[[ DATA, beginning ]]
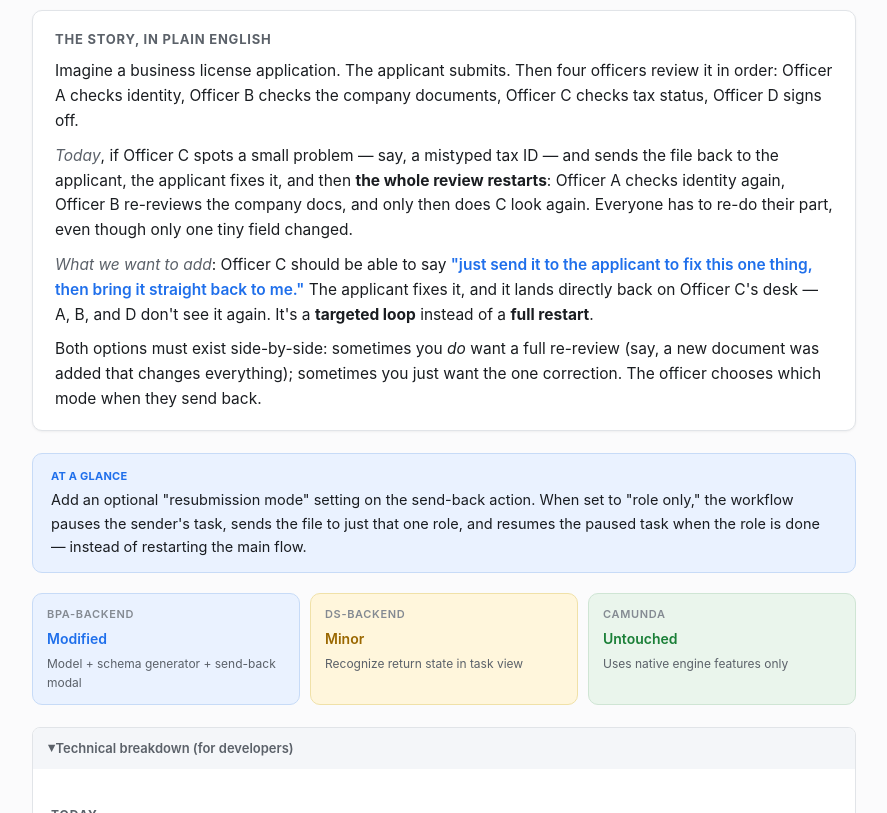
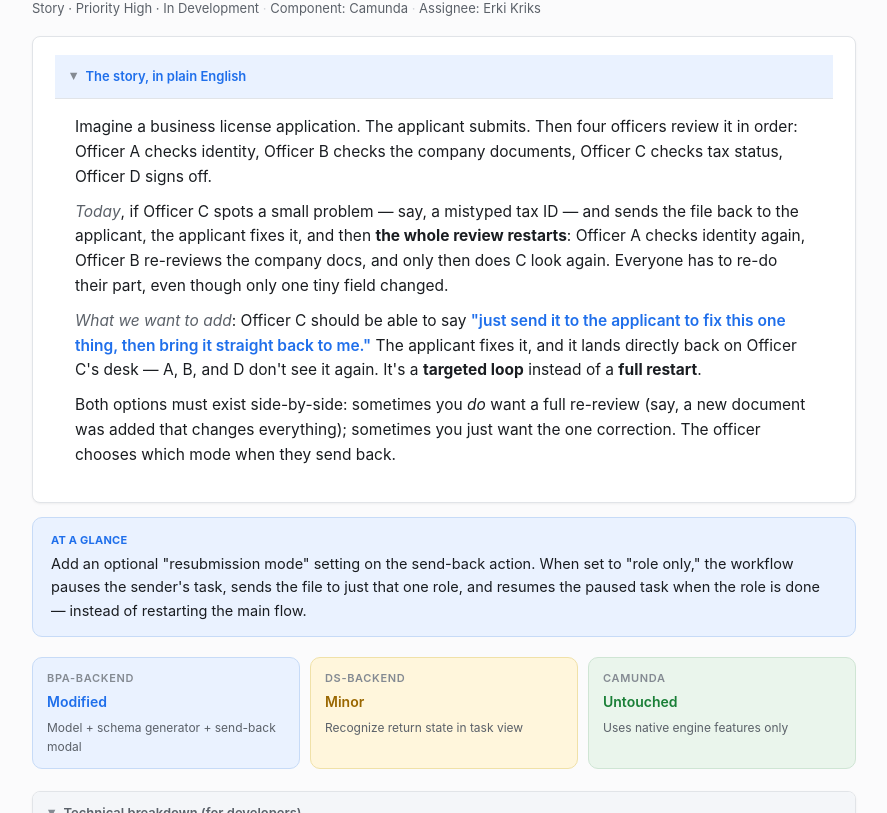
Before and after one commit to gfrankgva/analysis-tasks-17769-17771, a plain HTML site: page index.html in a window 1280 px wide. Shown: the part 687-1500 px from the top of the page, without its empty margins (196-1083 px from the left). Drawn offline with Linux system fonts and the light colour scheme.

Commit message:
make intro and story blocks collapsible, unified fold style

```diff
--- a/index.html
+++ b/index.html
@@ -111,19 +111,27 @@
   .story .persona { font-style: italic; color: var(--muted); }
   .story strong.emph { color: var(--accent); font-weight: 600; }
 
-  details.tech { margin: 18px 0; border: 1px solid var(--border);
-    border-radius: 8px; background: var(--surface); overflow: hidden; }
-  details.tech > summary {
-    padding: 10px 16px; cursor: pointer; font-weight: 600; font-size: 13px;
+  details.fold { margin: 14px 0; border: 1px solid var(--border);
+    border-radius: 8px; background: var(--surface); overflow: hidden;
+    box-shadow: var(--shadow); }
+  details.fold > summary {
+    padding: 11px 16px; cursor: pointer; font-weight: 600; font-size: 13px;
     color: var(--muted); background: var(--surface-2); user-select: none;
     list-style: none;
   }
-  details.tech > summary::before { content: "▸ "; display: inline-block; transition: transform 150ms; }
-  details.tech[open] > summary::before { transform: rotate(90deg); }
-  details.tech > summary:hover { color: var(--text); }
-  details.tech > *:not(summary) { padding-left: 18px; padding-right: 18px; }
-  details.tech > *:nth-child(2) { padding-top: 14px; }
-  details.tech > *:last-child { padding-bottom: 14px; }
+  details.fold > summary::-webkit-details-marker { display: none; }
+  details.fold > summary::before { content: "▸"; display: inline-block;
+    margin-right: 8px; transition: transform 150ms; color: var(--muted-2); }
+  details.fold[open] > summary::before { transform: rotate(90deg); }
+  details.fold > summary:hover { color: var(--text); }
+  details.fold > *:not(summary) { padding-left: 20px; padding-right: 20px; }
+  details.fold > *:nth-child(2) { padding-top: 16px; }
+  details.fold > *:last-child { padding-bottom: 16px; }
+  details.fold[open] > summary { border-bottom: 1px solid var(--border); }
+
+  /* Variants: plain-English gets soft accent bar on summary */
+  details.fold.story > summary { color: var(--accent); }
+  details.fold.story[open] > summary { background: var(--accent-soft); }
 
   /* Scope grid */
   .scope {
@@ -201,14 +209,15 @@
     — plain-English approach, minimum code change, full backwards compatibility.</p>
 </header>
 
-<div class="intro">
+<details class="fold" open>
+  <summary>How the two tickets relate</summary>
   <p>Both tickets touch the same subsystem: the <strong>BPA-backend Camunda 7 BPMN schema generator</strong>. They extend — not replace — today's deterministic model. Services that don't opt in produce byte-identical BPMN.</p>
   <ul>
     <li><a class="ticket" href="https://unctad.atlassian.net/browse/TOBE-17769" target="_blank" rel="noopener">TOBE-17769</a> — a <em>targeted return loop</em>: send a task to one role and wait for it, without restarting the downstream flow.</li>
     <li><a class="ticket" href="https://unctad.atlassian.net/browse/TOBE-17771" target="_blank" rel="noopener">TOBE-17771</a> — <em>dead-ending branches</em>: let one parallel branch terminate cleanly without killing the whole process at the join.</li>
   </ul>
-  <p class="kicker"><strong>17769 is about returning</strong> (backwards / inwards control). <strong>17771 is about abandoning</strong> (forwards branch termination). Different primitives, same layer of code.</p>
-</div>
+  <p><strong>17769 is about returning</strong> (backwards / inwards control). <strong>17771 is about abandoning</strong> (forwards branch termination). Different primitives, same layer of code.</p>
+</details>
 
 <nav class="tabs" role="tablist" aria-label="Ticket analyses">
   <button class="tab active" data-panel="p1" role="tab" id="tab-17769">
@@ -232,13 +241,13 @@
   </h2>
   <p class="meta"><span>Story · Priority High · In Development</span><span>Component: Camunda</span><span>Assignee: Erki Kriks</span></p>
 
-  <div class="story">
-    <h4>The story, in plain English</h4>
+  <details class="fold story" open>
+    <summary>The story, in plain English</summary>
     <p>Imagine a business license application. The applicant submits. Then four officers review it in order: Officer A checks identity, Officer B checks the company documents, Officer C checks tax status, Officer D signs off.</p>
     <p><span class="persona">Today</span>, if Officer C spots a small problem — say, a mistyped tax ID — and sends the file back to the applicant, the applicant fixes it, and then <strong>the whole review restarts</strong>: Officer A checks identity again, Officer B re-reviews the company docs, and only then does C look again. Everyone has to re-do their part, even though only one tiny field changed.</p>
     <p><span class="persona">What we want to add</span>: Officer C should be able to say <strong class="emph">"just send it to the applicant to fix this one thing, then bring it straight back to me."</strong> The applicant fixes it, and it lands directly back on Officer C's desk — A, B, and D don't see it again. It's a <strong>targeted loop</strong> instead of a <strong>full restart</strong>.</p>
     <p>Both options must exist side-by-side: sometimes you <em>do</em> want a full re-review (say, a new document was added that changes everything); sometimes you just want the one correction. The officer chooses which mode when they send back.</p>
-  </div>
+  </details>
 
   <div class="tldr">
     <strong class="label">At a glance</strong>
@@ -251,7 +260,7 @@
     <div class="scope-card none"><div class="label">Camunda</div><div class="value">Untouched</div><div class="hint">Uses native engine features only</div></div>
   </div>
 
-  <details class="tech" open>
+  <details class="fold" open>
     <summary>Technical breakdown (for developers)</summary>
 
     <h3>Today</h3>
@@ -288,14 +297,14 @@
   </h2>
   <p class="meta"><span>Story · Priority Highest · To Do</span><span>Reference: Jamaica SEZ service</span></p>
 
-  <div class="story">
-    <h4>The story, in plain English</h4>
+  <details class="fold story" open>
+    <summary>The story, in plain English</summary>
     <p>Think of Jamaica's <a href="https://bpa.jamaica.eregistrations.org/services/9f3fdc17-7b19-4790-90eb-54023c7bc3cc/forms/applicant-form" target="_blank" rel="noopener">Special Economic Zone application</a>. After the applicant submits, <strong>eight different agencies review the file at the same time, in parallel</strong>: tax authority, customs, legal, planning, and so on. Each agency either gives its green light or raises a flag. Once all eight have spoken, a coordinator takes the final decision.</p>
     <p><span class="persona">Today</span>, if <em>any one</em> of those eight agencies rejects, <strong>the entire case dies immediately</strong>. The other seven agencies — some of whom may have already approved — never get a chance to finish, and the coordinator never even sees the case. A single "no" blows up everything.</p>
     <p><span class="persona">What we want to add</span>: allow a rejection from one agency to <strong class="emph">end just that agency's branch</strong> — not the whole case. The other agencies finish their work normally. The coordinator sees the full picture: "five approved, two approved with comments, one rejected" — and decides.</p>
     <p>The word "dead branch" means: <em>this branch is done, it contributed nothing, and we just move on without it</em>. The case stays alive.</p>
     <p>Also: some agencies (like the three "No objection" bodies in the Jamaica flow) are <strong>optional</strong> — they may not weigh in at all, and the case should proceed without waiting for them forever. Same mechanism.</p>
-  </div>
+  </details>
 
   <div class="tldr">
     <strong class="label">At a glance</strong>
@@ -308,7 +317,7 @@
     <div class="scope-card none"><div class="label">Camunda</div><div class="value">Untouched</div><div class="hint">Uses native inclusive-join behavior</div></div>
   </div>
 
-  <details class="tech" open>
+  <details class="fold" open>
     <summary>Technical breakdown (for developers)</summary>
 
     <h3>Today</h3>
```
[[ DATA, end ]]
WORK TASK: Within the entries above, find the string "inwards" and return each line that holds it.

WORKED SOLUTION:
-  <p class="kicker"><strong>17769 is about returning</strong> (backwards / inwards control). <strong>17771 is about abandoning</strong> (forwards branch termination). Different primitives, same layer of code.</p>
+  <p><strong>17769 is about returning</strong> (backwards / inwards control). <strong>17771 is about abandoning</strong> (forwards branch termination). Different primitives, same layer of code.</p>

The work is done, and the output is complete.